I have been stuck on these lines for a while now. It's intriguing to think that with understanding, one can operate at the level of poetry, at the level of discourse. Even if those thoughts are radical, intellectual exploration can happen from the position of the word. But sometimes words are a call to action even if that action looks within to more closely align the true self with how one goes about in the world, struggling to “catch up” with what is there already.
So now I am seeing the blossoming of another level of consciousness as a theme, perhaps the form of the poem paralleling the way that moments of inner knowing are brought - worlds ahead - to awareness. Not sure why, but seeing the Amiri Baraka Table triggered these thoughts.
"Poetic" - lifts you out of the normal into the beautiful.
The whole world that I couldn't understand cd become poetry. (poetry is also a kind of a shortcut, see "wd" as a kind of expressing, the getting there fast)
I felt a struggle (Struggle with a capital S as Gabriel says in the video!) between whom I knew I could be and who I was. (I felt I couldl become better, improve, be a good man.)
And now AB shows us this extraordinary image, he actually sees himself as an image of himself," a little ahead of himself" , which compell him to take long strides, the fastest he can, to reach this self, putting his head down to make the utmost stretch to reach the finish line, and suddenly he is not making any effort, he is just floating, he is even with himself, and singing improvised songs of his own happiness, the language itself opening up, loosely related to jazz and joy— "there me go" "there me go".
This note to self. Leroi Jones leaving a note for Amiri Baraka? Love how it moves from traditional poetic language, punctuation, thought, to vernacular language, abbreviations, the rhythm of jazz. Dig [it?] Scat...and sing.
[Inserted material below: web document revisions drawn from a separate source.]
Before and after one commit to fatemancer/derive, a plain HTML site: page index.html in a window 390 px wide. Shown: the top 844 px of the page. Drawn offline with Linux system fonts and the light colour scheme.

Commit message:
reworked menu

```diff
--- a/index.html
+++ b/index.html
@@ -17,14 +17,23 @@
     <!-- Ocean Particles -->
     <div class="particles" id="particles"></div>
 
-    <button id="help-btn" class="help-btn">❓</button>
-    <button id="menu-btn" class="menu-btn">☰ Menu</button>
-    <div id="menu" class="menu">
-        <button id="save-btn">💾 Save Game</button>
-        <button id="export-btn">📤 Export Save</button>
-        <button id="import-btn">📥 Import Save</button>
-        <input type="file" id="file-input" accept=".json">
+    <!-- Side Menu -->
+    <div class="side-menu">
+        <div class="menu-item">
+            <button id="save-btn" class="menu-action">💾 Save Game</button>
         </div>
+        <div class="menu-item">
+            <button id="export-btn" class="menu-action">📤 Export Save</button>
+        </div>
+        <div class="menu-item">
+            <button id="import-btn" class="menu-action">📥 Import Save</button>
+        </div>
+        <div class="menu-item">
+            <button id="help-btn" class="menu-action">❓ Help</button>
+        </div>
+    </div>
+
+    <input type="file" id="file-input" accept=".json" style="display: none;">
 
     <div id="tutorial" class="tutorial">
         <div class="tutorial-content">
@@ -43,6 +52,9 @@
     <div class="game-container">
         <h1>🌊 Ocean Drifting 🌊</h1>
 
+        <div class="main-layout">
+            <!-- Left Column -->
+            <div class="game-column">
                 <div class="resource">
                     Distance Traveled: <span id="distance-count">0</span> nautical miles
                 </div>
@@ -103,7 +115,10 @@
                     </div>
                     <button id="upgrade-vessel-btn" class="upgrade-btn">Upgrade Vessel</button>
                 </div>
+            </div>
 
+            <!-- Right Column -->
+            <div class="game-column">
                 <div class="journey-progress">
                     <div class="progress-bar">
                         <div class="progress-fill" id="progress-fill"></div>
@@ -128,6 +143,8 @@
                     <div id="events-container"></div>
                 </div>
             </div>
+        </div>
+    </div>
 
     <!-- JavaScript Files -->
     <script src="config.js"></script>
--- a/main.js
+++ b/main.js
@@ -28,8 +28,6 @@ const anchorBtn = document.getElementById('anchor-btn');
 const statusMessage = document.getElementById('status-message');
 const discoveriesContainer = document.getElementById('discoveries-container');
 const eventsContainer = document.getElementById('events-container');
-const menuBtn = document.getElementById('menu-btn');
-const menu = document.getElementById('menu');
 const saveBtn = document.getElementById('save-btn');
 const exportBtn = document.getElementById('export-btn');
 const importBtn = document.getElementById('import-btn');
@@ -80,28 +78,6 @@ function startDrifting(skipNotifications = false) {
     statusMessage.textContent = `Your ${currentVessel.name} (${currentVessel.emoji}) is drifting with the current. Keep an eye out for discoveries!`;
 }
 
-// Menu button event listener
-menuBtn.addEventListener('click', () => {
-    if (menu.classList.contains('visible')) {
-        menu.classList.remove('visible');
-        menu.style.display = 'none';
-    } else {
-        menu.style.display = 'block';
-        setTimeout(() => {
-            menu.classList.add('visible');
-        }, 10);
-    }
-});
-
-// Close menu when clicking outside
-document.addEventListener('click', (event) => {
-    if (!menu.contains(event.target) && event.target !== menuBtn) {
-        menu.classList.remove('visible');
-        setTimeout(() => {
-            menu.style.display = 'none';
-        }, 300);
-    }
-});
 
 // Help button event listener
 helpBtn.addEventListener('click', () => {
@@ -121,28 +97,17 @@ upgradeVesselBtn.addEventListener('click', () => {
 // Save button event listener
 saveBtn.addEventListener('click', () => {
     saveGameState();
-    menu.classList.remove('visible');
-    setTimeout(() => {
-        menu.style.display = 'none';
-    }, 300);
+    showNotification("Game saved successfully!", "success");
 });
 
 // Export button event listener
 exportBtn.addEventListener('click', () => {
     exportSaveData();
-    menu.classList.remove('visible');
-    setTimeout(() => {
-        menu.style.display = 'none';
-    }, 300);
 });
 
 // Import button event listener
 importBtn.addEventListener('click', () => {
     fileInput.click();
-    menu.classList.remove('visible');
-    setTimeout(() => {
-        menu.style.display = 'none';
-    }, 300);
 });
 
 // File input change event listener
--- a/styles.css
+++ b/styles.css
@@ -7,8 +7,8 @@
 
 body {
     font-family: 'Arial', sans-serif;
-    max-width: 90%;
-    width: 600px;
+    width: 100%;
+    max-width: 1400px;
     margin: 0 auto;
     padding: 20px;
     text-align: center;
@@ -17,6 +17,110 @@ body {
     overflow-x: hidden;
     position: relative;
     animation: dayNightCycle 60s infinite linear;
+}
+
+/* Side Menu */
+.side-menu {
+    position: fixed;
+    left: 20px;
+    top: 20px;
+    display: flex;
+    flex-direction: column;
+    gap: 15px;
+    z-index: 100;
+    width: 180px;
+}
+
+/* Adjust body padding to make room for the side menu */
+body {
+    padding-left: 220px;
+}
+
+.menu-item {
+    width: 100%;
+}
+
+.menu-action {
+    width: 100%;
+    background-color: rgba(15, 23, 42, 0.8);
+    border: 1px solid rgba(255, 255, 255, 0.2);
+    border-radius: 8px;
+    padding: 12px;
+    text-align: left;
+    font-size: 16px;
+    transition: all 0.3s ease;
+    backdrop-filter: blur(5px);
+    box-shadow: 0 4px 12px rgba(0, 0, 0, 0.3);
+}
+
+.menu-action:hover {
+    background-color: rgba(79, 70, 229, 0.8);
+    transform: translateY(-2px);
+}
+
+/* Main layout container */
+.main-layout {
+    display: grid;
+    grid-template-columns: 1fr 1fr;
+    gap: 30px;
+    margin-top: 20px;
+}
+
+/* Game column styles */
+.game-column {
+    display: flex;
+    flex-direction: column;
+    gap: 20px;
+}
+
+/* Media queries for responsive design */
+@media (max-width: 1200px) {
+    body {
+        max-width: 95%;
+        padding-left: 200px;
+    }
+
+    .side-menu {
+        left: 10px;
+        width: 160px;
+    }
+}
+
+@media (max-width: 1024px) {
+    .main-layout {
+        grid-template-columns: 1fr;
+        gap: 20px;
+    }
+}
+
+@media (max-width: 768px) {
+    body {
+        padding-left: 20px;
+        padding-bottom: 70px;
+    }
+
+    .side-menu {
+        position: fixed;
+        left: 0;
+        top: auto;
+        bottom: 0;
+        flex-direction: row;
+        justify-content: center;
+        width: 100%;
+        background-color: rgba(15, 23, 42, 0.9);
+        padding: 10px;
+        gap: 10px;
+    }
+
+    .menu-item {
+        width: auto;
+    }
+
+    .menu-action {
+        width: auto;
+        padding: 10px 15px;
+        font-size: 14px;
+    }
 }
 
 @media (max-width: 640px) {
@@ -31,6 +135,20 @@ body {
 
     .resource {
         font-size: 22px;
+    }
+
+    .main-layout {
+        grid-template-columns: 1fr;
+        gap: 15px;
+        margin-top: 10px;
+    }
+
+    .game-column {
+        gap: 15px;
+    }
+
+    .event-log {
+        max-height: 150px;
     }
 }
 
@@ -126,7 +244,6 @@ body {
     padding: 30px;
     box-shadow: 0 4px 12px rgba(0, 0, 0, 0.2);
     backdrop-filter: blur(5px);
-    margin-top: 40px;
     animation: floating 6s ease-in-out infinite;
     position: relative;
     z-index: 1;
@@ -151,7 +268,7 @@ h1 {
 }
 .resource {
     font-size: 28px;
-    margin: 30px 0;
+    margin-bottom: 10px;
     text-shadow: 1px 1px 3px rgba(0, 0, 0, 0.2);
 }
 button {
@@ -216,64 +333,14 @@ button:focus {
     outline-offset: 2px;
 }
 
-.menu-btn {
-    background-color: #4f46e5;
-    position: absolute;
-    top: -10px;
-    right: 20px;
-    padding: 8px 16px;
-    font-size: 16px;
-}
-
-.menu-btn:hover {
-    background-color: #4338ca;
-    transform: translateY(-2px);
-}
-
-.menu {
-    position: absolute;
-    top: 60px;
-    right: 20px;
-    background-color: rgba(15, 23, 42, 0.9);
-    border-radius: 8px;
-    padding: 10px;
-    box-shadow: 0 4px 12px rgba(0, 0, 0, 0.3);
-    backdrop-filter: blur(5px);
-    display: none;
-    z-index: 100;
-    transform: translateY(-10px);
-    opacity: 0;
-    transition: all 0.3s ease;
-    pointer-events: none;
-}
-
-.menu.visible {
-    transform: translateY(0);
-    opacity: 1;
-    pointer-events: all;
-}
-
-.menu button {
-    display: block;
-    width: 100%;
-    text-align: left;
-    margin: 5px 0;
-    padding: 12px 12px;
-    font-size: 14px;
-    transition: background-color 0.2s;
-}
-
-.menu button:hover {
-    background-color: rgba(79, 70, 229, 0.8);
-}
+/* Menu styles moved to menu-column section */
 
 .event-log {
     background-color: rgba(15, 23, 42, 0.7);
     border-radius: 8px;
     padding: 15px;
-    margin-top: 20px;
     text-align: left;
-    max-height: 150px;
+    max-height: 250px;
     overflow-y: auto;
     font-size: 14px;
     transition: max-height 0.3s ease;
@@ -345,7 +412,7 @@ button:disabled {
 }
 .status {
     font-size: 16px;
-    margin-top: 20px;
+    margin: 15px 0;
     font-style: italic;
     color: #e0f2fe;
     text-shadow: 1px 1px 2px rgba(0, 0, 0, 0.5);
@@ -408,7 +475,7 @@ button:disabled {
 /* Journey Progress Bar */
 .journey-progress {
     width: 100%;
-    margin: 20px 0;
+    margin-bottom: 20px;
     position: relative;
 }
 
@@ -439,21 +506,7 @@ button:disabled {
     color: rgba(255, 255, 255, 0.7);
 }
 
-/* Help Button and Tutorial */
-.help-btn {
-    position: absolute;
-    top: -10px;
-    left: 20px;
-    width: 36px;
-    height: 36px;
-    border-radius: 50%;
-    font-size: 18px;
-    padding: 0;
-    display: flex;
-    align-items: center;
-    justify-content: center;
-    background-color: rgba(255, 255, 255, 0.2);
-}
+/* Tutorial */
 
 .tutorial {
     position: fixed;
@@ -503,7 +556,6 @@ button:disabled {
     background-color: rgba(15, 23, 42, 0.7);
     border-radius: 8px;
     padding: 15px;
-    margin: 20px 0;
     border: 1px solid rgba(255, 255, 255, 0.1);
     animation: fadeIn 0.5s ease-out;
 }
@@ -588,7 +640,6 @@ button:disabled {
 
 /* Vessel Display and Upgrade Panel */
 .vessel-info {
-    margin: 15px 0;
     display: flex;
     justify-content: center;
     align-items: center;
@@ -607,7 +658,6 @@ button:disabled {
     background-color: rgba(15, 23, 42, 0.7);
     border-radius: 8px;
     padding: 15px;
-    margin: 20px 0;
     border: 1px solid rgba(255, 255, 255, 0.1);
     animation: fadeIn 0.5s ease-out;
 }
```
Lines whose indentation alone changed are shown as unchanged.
From "I became a poet..." to "...there me go."
From W.E.B. Dubois -> It is a peculiar sensation, this double-consciousness, this sense of always looking at one's self through the eyes of others, of measuring one's soul by the tape of a world that looks on in amused contempt and pity. One ever feels his two-ness, an American, a Negro; two souls, two thoughts, two unreconciled strivings; two warring ideals in one dark body, whose dogged strength alone keeps it from being torn asunder.
And, digging a little deeper, I came across this blog post, and the following, which may offer some insight into why the poem seems to carry multiple levels:
"Baraka has been a great artist in many areas, including poetry, music criticism, the novel and nonfiction. But I want to talk about him as an anti-colonial writer, a man who wanted to see the world from his point of view and not the master's. Perhaps this is on my mind because I am just back from India. But what I have always loved about Amiri was his superiority (we were supposed to be the inferior ones, not them) to the white power structure or any power structure. In short, he was doing the judging, not them.
Maybe this is why he feels he needs to stretch ahead to "me ..., a few worlds ahead" - where it is more natural to be who he is, a united self, "to see the world through his own eyes --- eyes placed in a particular body and place (culture)" .....
A new poem to me and I'm feeling my way into it. What I love about reading the writers of the Harlem Renaissance in week 5 is their global reach, that they're taking on the poetic traditions of England and America alongside influences from the developing world and the 'underbelly' of black history and speaking to an aspirational and 'struggling' readership in so many different places. And the poet and activist who would become Amiri Baraka (Swahili for 'leader' and 'blessing') 'jots down for us a key transformative moment in his journey of becoming. It's not jotted down of course but it has that improvisational moment and shorthand I associate with the Beats.